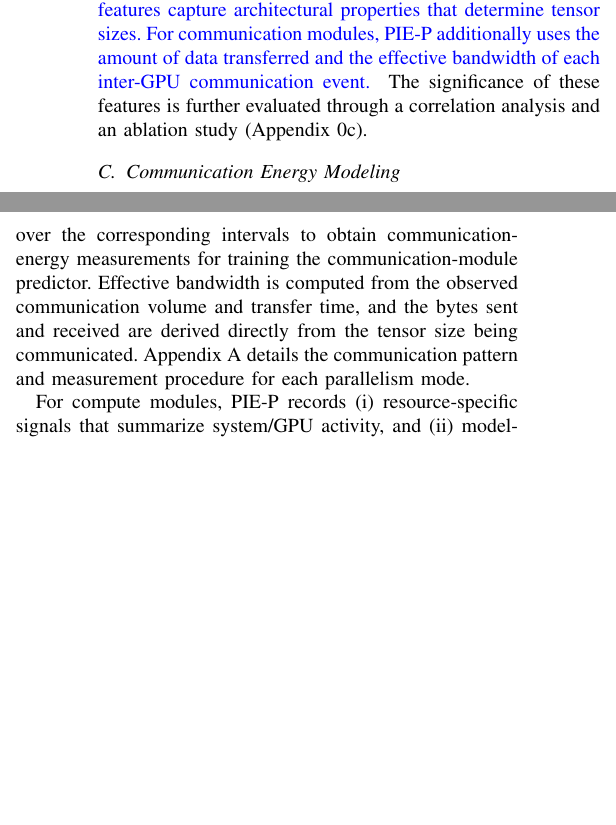
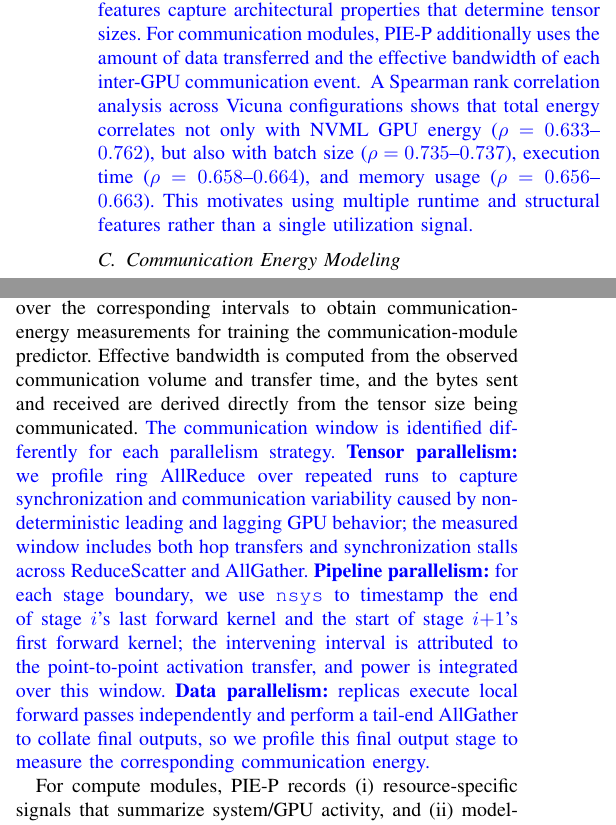
Before and after one commit to anuragdutt/PIE-P, a LaTeX paper (main.tex, which reads PieP.tex): two parts of the columns of page 4 of 13, joined at a grey line, cut so that both start at the same text, the shorter picture padded with empty space. Compiled offline with pdfLaTeX; a missing font is replaced by an installed copy or a similar font; a LaTeX package or settings file that is missing is left out.

Commit message:
Move remaining design appendix details into main text

```diff
--- a/PieP.tex
+++ b/PieP.tex
@@ -169,7 +169,7 @@ For communication modules, \sys{} additionally uses the amount of data transferr
 }
 %Table~\ref{tab:features} summarizes these features, grouped into resource utilization (captures system- and device-level activity during inference), execution parameters (capture the workload configuration that drives runtime/energy), and model structure (captures architectural properties that determine tensor sizes).
 %For communication modules, we additionally collect communication-specific features: the bytes sent, the bytes received, and the effective bandwidth for each inter-GPU communication event.
-The significance of these features is further evaluated through a correlation analysis and an ablation study (Appendix~\ref{app:correlation}).
+\review{A Spearman rank correlation analysis across Vicuna configurations shows that total energy correlates not only with NVML GPU energy ($\rho=0.633$--$0.762$), but also with batch size ($\rho=0.735$--$0.737$), execution time ($\rho=0.658$--$0.664$), and memory usage ($\rho=0.656$--$0.663$). This motivates using multiple runtime and structural features rather than a single utilization signal.}
 % The significance of these features is validated via a correlation analysis
 % %of runtime features
 % and an ablation study (Appendix~\ref{app:correlation}).
@@ -261,7 +261,7 @@ described in \S\ref{ss:multi-level-regression}.
 We align these communication windows with the system power trace and integrate power over the corresponding intervals to obtain communication-energy measurements for training the communication-module predictor.
 %\anshul{mention power monitor used?}
 Effective bandwidth is computed from the observed communication volume and transfer time, and the bytes sent and received are derived directly from the tensor size being communicated. % the data type size, and the collective communication pattern.
-Appendix~\ref{app:data-collection-parallel} details the communication pattern and measurement procedure for each parallelism mode.
+\review{The communication window is identified differently for each parallelism strategy. \textbf{Tensor parallelism:} we profile ring AllReduce over repeated runs to capture synchronization and communication variability caused by non-deterministic leading and lagging GPU behavior; the measured window includes both hop transfers and synchronization stalls across ReduceScatter and AllGather. \textbf{Pipeline parallelism:} for each stage boundary, we use \texttt{nsys} to timestamp the end of stage $i$'s last forward kernel and the start of stage $i{+}1$'s first forward kernel; the intervening interval is attributed to the point-to-point activation transfer, and power is integrated over this window. \textbf{Data parallelism:} replicas execute local forward passes independently and perform a tail-end AllGather to collate final outputs, so we profile this final output stage to measure the corresponding communication energy.}
 
 For compute modules, \sys{} records (i) resource-specific signals that summarize system/GPU activity, and (ii) model-specific descriptors extracted from the LLM configuration.
 
```
Also changed, not shown: PieP.tex (2 more changed lines).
+ + + + + + +
Scan the records for lines that hold "modules", and reproduce each one you find.

Exercise answer:
@@ -169,7 +169,7 @@ For communication modules, \sys{} additionally uses the amount of data transferr
 %For communication modules, we additionally collect communication-specific features: the bytes sent, the bytes received, and the effective bandwidth for each inter-GPU communication event.
 For compute modules, \sys{} records (i) resource-specific signals that summarize system/GPU activity, and (ii) model-specific descriptors extracted from the LLM configuration.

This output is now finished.